▶ **Web page revision data**
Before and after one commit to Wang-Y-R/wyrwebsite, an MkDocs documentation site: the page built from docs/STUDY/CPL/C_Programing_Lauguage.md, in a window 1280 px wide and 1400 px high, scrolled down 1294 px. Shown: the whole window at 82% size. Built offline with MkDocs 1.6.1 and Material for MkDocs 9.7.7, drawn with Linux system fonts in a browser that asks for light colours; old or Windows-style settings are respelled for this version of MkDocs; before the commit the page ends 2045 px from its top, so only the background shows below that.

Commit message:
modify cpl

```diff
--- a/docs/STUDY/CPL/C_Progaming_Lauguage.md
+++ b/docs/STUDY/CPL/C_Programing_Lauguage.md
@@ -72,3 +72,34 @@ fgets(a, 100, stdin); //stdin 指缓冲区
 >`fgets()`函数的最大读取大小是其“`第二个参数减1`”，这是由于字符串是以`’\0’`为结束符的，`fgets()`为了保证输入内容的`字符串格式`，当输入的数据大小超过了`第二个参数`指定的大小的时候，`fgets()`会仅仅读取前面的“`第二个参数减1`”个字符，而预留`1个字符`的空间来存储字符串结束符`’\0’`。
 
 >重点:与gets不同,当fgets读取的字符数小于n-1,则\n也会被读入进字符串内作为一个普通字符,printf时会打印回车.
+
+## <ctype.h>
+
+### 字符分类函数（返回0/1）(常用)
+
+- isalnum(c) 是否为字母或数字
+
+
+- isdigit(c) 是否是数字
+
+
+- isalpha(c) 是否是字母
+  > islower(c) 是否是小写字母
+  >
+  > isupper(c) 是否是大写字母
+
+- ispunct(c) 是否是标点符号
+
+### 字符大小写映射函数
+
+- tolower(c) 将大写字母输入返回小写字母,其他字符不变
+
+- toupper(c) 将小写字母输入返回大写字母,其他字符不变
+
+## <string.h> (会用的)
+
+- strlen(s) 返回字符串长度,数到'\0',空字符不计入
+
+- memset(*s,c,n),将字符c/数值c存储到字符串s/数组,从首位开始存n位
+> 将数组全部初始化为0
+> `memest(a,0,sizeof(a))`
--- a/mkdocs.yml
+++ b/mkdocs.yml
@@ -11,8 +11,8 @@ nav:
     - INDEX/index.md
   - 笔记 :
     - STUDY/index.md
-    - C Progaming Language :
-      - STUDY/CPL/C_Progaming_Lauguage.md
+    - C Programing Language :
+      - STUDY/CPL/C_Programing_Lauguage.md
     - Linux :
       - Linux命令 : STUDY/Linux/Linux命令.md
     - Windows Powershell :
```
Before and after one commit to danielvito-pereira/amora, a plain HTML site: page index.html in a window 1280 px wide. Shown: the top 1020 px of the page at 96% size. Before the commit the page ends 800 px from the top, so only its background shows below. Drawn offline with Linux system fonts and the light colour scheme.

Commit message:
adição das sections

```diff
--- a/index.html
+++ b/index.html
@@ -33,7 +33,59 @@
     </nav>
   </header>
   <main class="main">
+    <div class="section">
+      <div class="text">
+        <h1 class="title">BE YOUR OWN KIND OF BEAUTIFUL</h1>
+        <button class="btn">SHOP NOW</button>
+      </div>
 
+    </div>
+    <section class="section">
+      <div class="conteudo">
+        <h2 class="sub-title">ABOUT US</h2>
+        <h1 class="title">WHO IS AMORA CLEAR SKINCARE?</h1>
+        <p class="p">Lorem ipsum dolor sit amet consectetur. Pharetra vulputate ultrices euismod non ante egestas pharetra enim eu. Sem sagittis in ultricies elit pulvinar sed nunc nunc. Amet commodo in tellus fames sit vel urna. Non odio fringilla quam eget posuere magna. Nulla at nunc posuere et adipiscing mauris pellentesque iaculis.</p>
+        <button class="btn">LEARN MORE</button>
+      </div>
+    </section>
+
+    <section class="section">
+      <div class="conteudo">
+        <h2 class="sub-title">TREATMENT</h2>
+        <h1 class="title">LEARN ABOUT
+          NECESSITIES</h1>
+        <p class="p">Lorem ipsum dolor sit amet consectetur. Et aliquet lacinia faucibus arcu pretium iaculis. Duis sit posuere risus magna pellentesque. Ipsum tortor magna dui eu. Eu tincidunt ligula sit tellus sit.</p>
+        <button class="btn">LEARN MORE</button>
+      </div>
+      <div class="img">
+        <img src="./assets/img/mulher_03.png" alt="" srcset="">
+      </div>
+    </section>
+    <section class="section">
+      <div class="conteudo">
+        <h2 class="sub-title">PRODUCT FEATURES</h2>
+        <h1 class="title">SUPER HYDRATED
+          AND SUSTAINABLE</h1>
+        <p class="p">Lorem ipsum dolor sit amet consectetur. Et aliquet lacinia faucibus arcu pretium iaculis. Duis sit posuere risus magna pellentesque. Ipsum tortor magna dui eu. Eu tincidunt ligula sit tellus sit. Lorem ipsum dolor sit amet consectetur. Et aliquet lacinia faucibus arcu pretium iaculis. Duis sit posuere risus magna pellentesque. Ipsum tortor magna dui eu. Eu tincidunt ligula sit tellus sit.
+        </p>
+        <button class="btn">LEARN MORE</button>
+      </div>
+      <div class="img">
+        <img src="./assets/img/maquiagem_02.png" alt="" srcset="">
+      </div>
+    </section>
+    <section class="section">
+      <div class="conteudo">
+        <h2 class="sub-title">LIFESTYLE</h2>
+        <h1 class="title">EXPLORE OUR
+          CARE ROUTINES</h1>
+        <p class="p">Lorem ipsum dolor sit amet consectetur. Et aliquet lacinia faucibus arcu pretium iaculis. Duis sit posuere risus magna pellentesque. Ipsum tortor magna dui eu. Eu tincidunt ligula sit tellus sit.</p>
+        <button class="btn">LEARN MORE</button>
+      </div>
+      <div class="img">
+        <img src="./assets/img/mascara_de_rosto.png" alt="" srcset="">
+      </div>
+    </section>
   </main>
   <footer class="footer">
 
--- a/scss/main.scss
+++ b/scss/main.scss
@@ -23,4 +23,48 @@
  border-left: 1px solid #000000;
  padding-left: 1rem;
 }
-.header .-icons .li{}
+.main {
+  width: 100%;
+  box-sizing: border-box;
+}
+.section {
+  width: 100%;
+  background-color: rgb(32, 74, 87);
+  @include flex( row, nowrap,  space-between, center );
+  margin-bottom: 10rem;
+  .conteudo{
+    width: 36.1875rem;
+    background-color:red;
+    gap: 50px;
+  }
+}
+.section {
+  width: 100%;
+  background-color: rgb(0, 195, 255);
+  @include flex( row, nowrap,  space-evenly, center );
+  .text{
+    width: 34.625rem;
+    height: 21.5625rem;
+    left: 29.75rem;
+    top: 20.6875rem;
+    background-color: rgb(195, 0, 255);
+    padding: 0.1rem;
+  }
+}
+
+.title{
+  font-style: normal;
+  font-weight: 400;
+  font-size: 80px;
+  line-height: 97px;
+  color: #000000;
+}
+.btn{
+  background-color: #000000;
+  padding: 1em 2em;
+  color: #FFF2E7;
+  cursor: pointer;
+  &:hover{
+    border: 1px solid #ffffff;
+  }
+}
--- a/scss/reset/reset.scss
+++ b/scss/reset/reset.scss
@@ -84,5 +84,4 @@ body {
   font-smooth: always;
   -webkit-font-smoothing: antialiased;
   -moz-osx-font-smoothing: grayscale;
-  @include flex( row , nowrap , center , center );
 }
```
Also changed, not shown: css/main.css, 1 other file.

▶ **EXERCISE DIRECTIONS**
Could you copy each line above word for word?

▶ **RESPONSE**
Before and after one commit to Wang-Y-R/wyrwebsite, an MkDocs documentation site: the page built from docs/STUDY/CPL/C_Programing_Lauguage.md, in a window 1280 px wide and 1400 px high, scrolled down 1294 px. Shown: the whole window at 82% size. Built offline with MkDocs 1.6.1 and Material for MkDocs 9.7.7, drawn with Linux system fonts in a browser that asks for light colours; old or Windows-style settings are respelled for this version of MkDocs; before the commit the page ends 2045 px from its top, so only the background shows below that.

Commit message:
modify cpl

```diff
--- a/docs/STUDY/CPL/C_Progaming_Lauguage.md
+++ b/docs/STUDY/CPL/C_Programing_Lauguage.md
@@ -72,3 +72,34 @@ fgets(a, 100, stdin); //stdin 指缓冲区
 >`fgets()`函数的最大读取大小是其“`第二个参数减1`”，这是由于字符串是以`’\0’`为结束符的，`fgets()`为了保证输入内容的`字符串格式`，当输入的数据大小超过了`第二个参数`指定的大小的时候，`fgets()`会仅仅读取前面的“`第二个参数减1`”个字符，而预留`1个字符`的空间来存储字符串结束符`’\0’`。
 
 >重点:与gets不同,当fgets读取的字符数小于n-1,则\n也会被读入进字符串内作为一个普通字符,printf时会打印回车.
+
+## <ctype.h>
+
+### 字符分类函数（返回0/1）(常用)
+
+- isalnum(c) 是否为字母或数字
+
+
+- isdigit(c) 是否是数字
+
+
+- isalpha(c) 是否是字母
+  > islower(c) 是否是小写字母
+  >
+  > isupper(c) 是否是大写字母
+
+- ispunct(c) 是否是标点符号
+
+### 字符大小写映射函数
+
+- tolower(c) 将大写字母输入返回小写字母,其他字符不变
+
+- toupper(c) 将小写字母输入返回大写字母,其他字符不变
+
+## <string.h> (会用的)
+
+- strlen(s) 返回字符串长度,数到'\0',空字符不计入
+
+- memset(*s,c,n),将字符c/数值c存储到字符串s/数组,从首位开始存n位
+> 将数组全部初始化为0
+> `memest(a,0,sizeof(a))`
--- a/mkdocs.yml
+++ b/mkdocs.yml
@@ -11,8 +11,8 @@ nav:
     - INDEX/index.md
   - 笔记 :
     - STUDY/index.md
-    - C Progaming Language :
-      - STUDY/CPL/C_Progaming_Lauguage.md
+    - C Programing Language :
+      - STUDY/CPL/C_Programing_Lauguage.md
     - Linux :
       - Linux命令 : STUDY/Linux/Linux命令.md
     - Windows Powershell :
```
Before and after one commit to danielvito-pereira/amora, a plain HTML site: page index.html in a window 1280 px wide. Shown: the top 1020 px of the page at 96% size. Before the commit the page ends 800 px from the top, so only its background shows below. Drawn offline with Linux system fonts and the light colour scheme.

Commit message:
adição das sections

```diff
--- a/index.html
+++ b/index.html
@@ -33,7 +33,59 @@
     </nav>
   </header>
   <main class="main">
+    <div class="section">
+      <div class="text">
+        <h1 class="title">BE YOUR OWN KIND OF BEAUTIFUL</h1>
+        <button class="btn">SHOP NOW</button>
+      </div>
 
+    </div>
+    <section class="section">
+      <div class="conteudo">
+        <h2 class="sub-title">ABOUT US</h2>
+        <h1 class="title">WHO IS AMORA CLEAR SKINCARE?</h1>
+        <p class="p">Lorem ipsum dolor sit amet consectetur. Pharetra vulputate ultrices euismod non ante egestas pharetra enim eu. Sem sagittis in ultricies elit pulvinar sed nunc nunc. Amet commodo in tellus fames sit vel urna. Non odio fringilla quam eget posuere magna. Nulla at nunc posuere et adipiscing mauris pellentesque iaculis.</p>
+        <button class="btn">LEARN MORE</button>
+      </div>
+    </section>
+
+    <section class="section">
+      <div class="conteudo">
+        <h2 class="sub-title">TREATMENT</h2>
+        <h1 class="title">LEARN ABOUT
+          NECESSITIES</h1>
+        <p class="p">Lorem ipsum dolor sit amet consectetur. Et aliquet lacinia faucibus arcu pretium iaculis. Duis sit posuere risus magna pellentesque. Ipsum tortor magna dui eu. Eu tincidunt ligula sit tellus sit.</p>
+        <button class="btn">LEARN MORE</button>
+      </div>
+      <div class="img">
+        <img src="./assets/img/mulher_03.png" alt="" srcset="">
+      </div>
+    </section>
+    <section class="section">
+      <div class="conteudo">
+        <h2 class="sub-title">PRODUCT FEATURES</h2>
+        <h1 class="title">SUPER HYDRATED
+          AND SUSTAINABLE</h1>
+        <p class="p">Lorem ipsum dolor sit amet consectetur. Et aliquet lacinia faucibus arcu pretium iaculis. Duis sit posuere risus magna pellentesque. Ipsum tortor magna dui eu. Eu tincidunt ligula sit tellus sit. Lorem ipsum dolor sit amet consectetur. Et aliquet lacinia faucibus arcu pretium iaculis. Duis sit posuere risus magna pellentesque. Ipsum tortor magna dui eu. Eu tincidunt ligula sit tellus sit.
+        </p>
+        <button class="btn">LEARN MORE</button>
+      </div>
+      <div class="img">
+        <img src="./assets/img/maquiagem_02.png" alt="" srcset="">
+      </div>
+    </section>
+    <section class="section">
+      <div class="conteudo">
+        <h2 class="sub-title">LIFESTYLE</h2>
+        <h1 class="title">EXPLORE OUR
+          CARE ROUTINES</h1>
+        <p class="p">Lorem ipsum dolor sit amet consectetur. Et aliquet lacinia faucibus arcu pretium iaculis. Duis sit posuere risus magna pellentesque. Ipsum tortor magna dui eu. Eu tincidunt ligula sit tellus sit.</p>
+        <button class="btn">LEARN MORE</button>
+      </div>
+      <div class="img">
+        <img src="./assets/img/mascara_de_rosto.png" alt="" srcset="">
+      </div>
+    </section>
   </main>
   <footer class="footer">
 
--- a/scss/main.scss
+++ b/scss/main.scss
@@ -23,4 +23,48 @@
  border-left: 1px solid #000000;
  padding-left: 1rem;
 }
-.header .-icons .li{}
+.main {
+  width: 100%;
+  box-sizing: border-box;
+}
+.section {
+  width: 100%;
+  background-color: rgb(32, 74, 87);
+  @include flex( row, nowrap,  space-between, center );
+  margin-bottom: 10rem;
+  .conteudo{
+    width: 36.1875rem;
+    background-color:red;
+    gap: 50px;
+  }
+}
+.section {
+  width: 100%;
+  background-color: rgb(0, 195, 255);
+  @include flex( row, nowrap,  space-evenly, center );
+  .text{
+    width: 34.625rem;
+    height: 21.5625rem;
+    left: 29.75rem;
+    top: 20.6875rem;
+    background-color: rgb(195, 0, 255);
+    padding: 0.1rem;
+  }
+}
+
+.title{
+  font-style: normal;
+  font-weight: 400;
+  font-size: 80px;
+  line-height: 97px;
+  color: #000000;
+}
+.btn{
+  background-color: #000000;
+  padding: 1em 2em;
+  color: #FFF2E7;
+  cursor: pointer;
+  &:hover{
+    border: 1px solid #ffffff;
+  }
+}
--- a/scss/reset/reset.scss
+++ b/scss/reset/reset.scss
@@ -84,5 +84,4 @@ body {
   font-smooth: always;
   -webkit-font-smoothing: antialiased;
   -moz-osx-font-smoothing: grayscale;
-  @include flex( row , nowrap , center , center );
 }
```
Also changed, not shown: css/main.css, 1 other file.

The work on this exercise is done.